Summer is here. No question. The dog days of August arrived early this year. Trust me. With two canines lying flat on their sides on the cool concrete of the porch, too enervated to even wag their tails at me, I know it’s true.
I can’t complain too much. After all, July is my birthday month (the 6th!) AND our anniversary month (the 7th!) and…. the month of berries and freestone peaches. Hurray! July also brings back that cherished, although awkward, memory of the lunar eclipse of 1982. Anybody else remember that? I boiled down that long-ago experience into an ultrashort flash essay that Mental Papercuts just kindly published in their Issue 1.5, Weird Summer Vibes. If you’re hankering for wildly creative, off-the-wall summer stories that may bring back memories of your own, please check it out.
Three poems of mine also appeared today, more writing inspired by the summer. “What the Weeds in My Yard Taught Me About Social Justice” and “September Raspberry” bloomed in the Summer 2019 issue of Gyroscope Review. And “Pulling Up the Wild Blackberry Bushes” just unfurled in the July issues of the gorgeous O.Henry and Pinestraw magazines, both of which are distributed in locations across the state.

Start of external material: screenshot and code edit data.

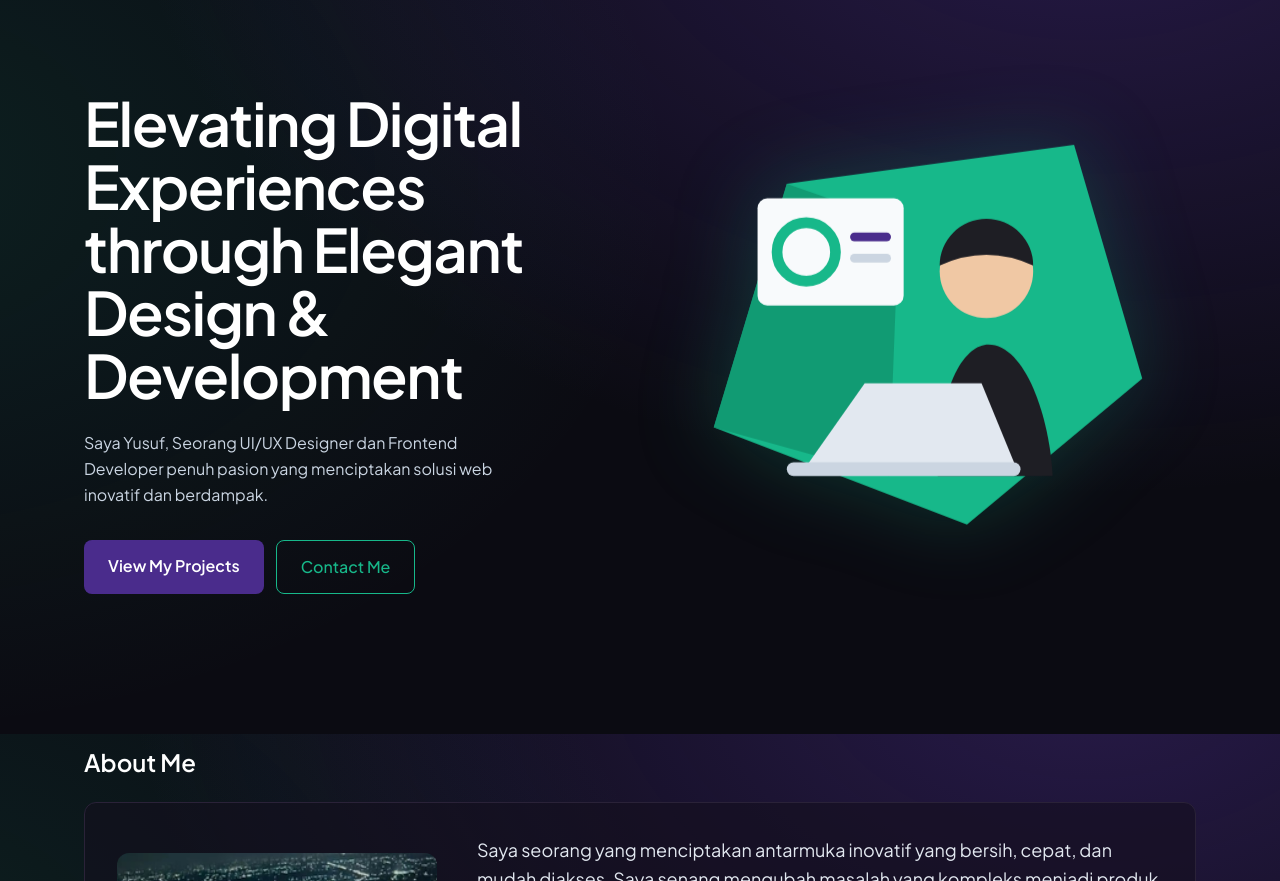
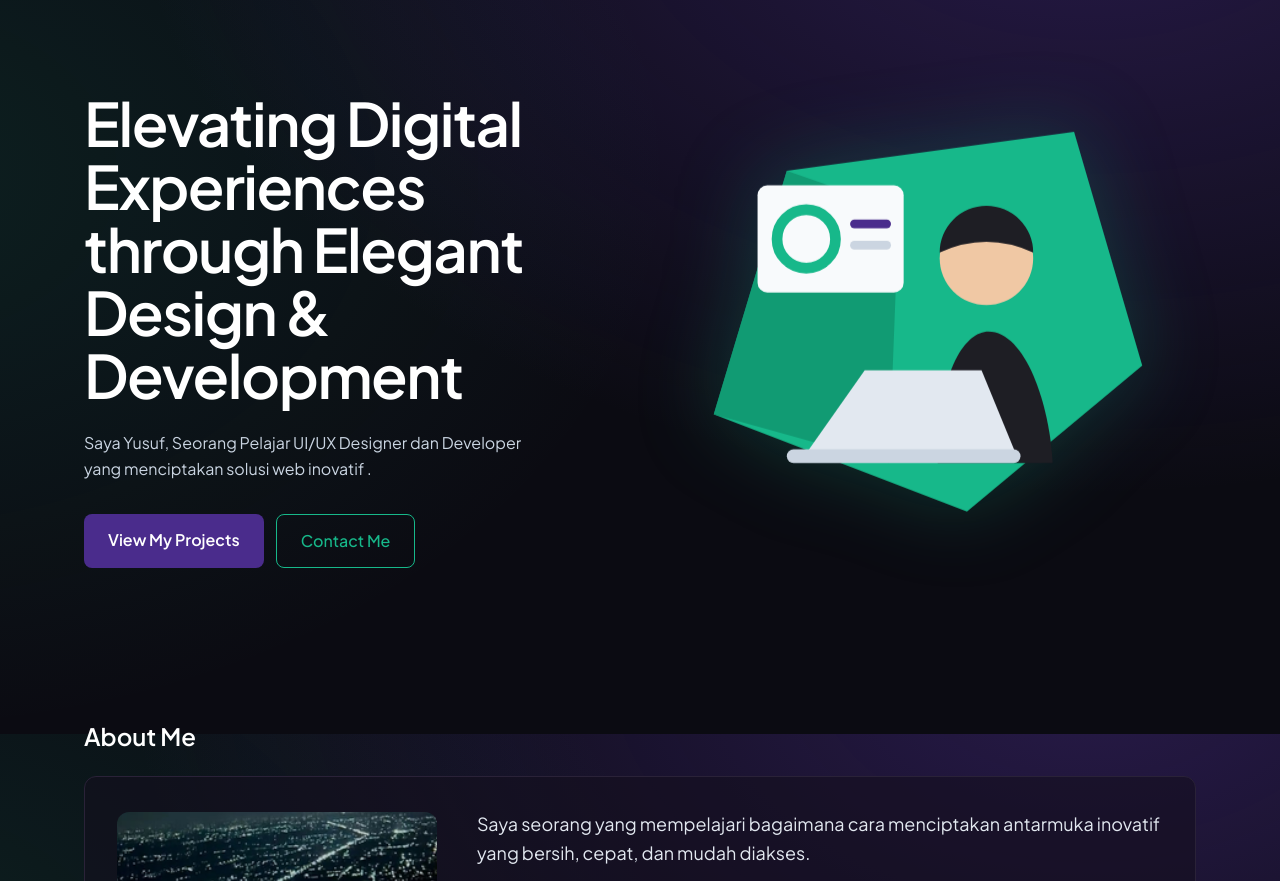
Before and after one commit to Beepzy/portofoloio-Tailwind-CLI_Version-, a website: page index.html in a window 1280 px wide. Shown: the part 66-947 px from the top of the page. Drawn offline with Linux system fonts and the light colour scheme.

Commit message:
update tulisan

```diff
--- a/index.html
+++ b/index.html
@@ -102,8 +102,7 @@
             class="mt-6 max-w-md leading-relaxed text-slate-300 animate-fade-up"
             style="animation-delay: 0.15s"
           >
-            Saya Yusuf, Seorang UI/UX Designer dan Frontend Developer penuh
-            pasion yang menciptakan solusi web inovatif dan berdampak.
+            Saya Yusuf, Seorang Pelajar UI/UX Designer dan Developer yang menciptakan solusi web inovatif .
           </p>
           <div class="mt-8 flex flex-wrap gap-3 animate-fade-up"style="animation-delay:.3s">
             <a
@@ -199,9 +198,8 @@
 
           <div class="flex-1">
             <p class="text-lg leading-relaxed text-slate-200">
-              Saya seorang yang menciptakan antarmuka inovatif yang bersih,
-              cepat, dan mudah diakses. Saya senang mengubah masalah yang
-              kompleks menjadi produk yang sederhana.
+              Saya seorang yang mempelajari bagaimana cara menciptakan antarmuka inovatif yang bersih,
+              cepat, dan mudah diakses.
             </p>
 
             <p class="mt-4 max-w-2xl leading-relaxed text-slate-400">
```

As a reminder to all my writer friends, July also marks the halfway point for what we hope will be a productive year of writing. Now’s the time to start penning, gulp, other seasonal pieces (think: Halloween and Christmas) and most importantly, setting goals to improve.
Chinese fortune cookies are fun, not always prescient, but they can be surprisingly profound. Here’s one just for you. Of all our human resources, the most precious is our desire to improve.
So what are you doing to get better? For me, it means leading two workshops this summer at The Joyful Jewel because I learn as much, if not more, from my fellow workshop participants as they do from me! It also means taking a memoir class led by Dorit Sasson through Women on Writing, my favorite space for online writing classes.
I’m a little nervous because I’m new to the field of memoir (and a beginner in the world of creative nonfiction) but the good news is that I’ve got lots to learn. This means I’ll never be bored!
Stay cool, eat your berries, and set your own improvement goals!
Upon of learning of the 80th birthday of one of my favorite junior high school teachers, I was curious to learn if there is a national Teacher Appreciation Day. After all, the breadth and depth of national holidays astounds: Sweet Potato Day, Umbrella Day, Hug a G.I. day, there’s even a Peanut Butter Day. To my relief, (please excuse my ignorance), there is indeed a day of celebration for teachers; this year it will be May 8.
But as I reflect, I wonder if one day is enough? I firmly believe that the teachers I know—my own, my friends and my colleagues at UNC-Chapel Hill—should be honored every day. The gifts they give are the most enduring because of their ability to see the potential in young people and to spark within us a lifelong path of learning. My soon to-be-80 language arts-social studies teacher is special because of his passion for ideas.
Yes, we memorized facts; yes, we diagrammed sentences (ugh); and yes, we wrote papers (thank you), but the knowledge I retained was more profound than that. In his classroom, we were free to talk about ideas previously reserved for adults: politics, death, love, betrayal, even teen pregnancy and addiction. In fact, the examination of ideas was required. Our reading list was edgy, especially for the times: Death be Not Proud, Flowers for Algernon, and Watership Down. But my teacher was brave and he knew that the value of exposing young people to ideas far outweighed the risk.
To be clear, teachers aren’t perfect; they would be the first to decry such a label. They are human and within that scope lies the full range of virtues and foibles. But because of their life’s work, the best of them have a nobility that no other profession can match. I think of another great educator, a man for whom I was fortunate enough to write a speech or two for in my time, the teacher-governor, James B. Hunt. He was fond of quoting that old axiom that goes: “You never stand so high as when you stoop to help a child.”
So here is to my beloved junior high teacher and all the great ones who followed him. Without their influence, and with no disrespect to farmers and truckers, it is safe to say that a great many of us would indeed be sitting at home naked and hungry.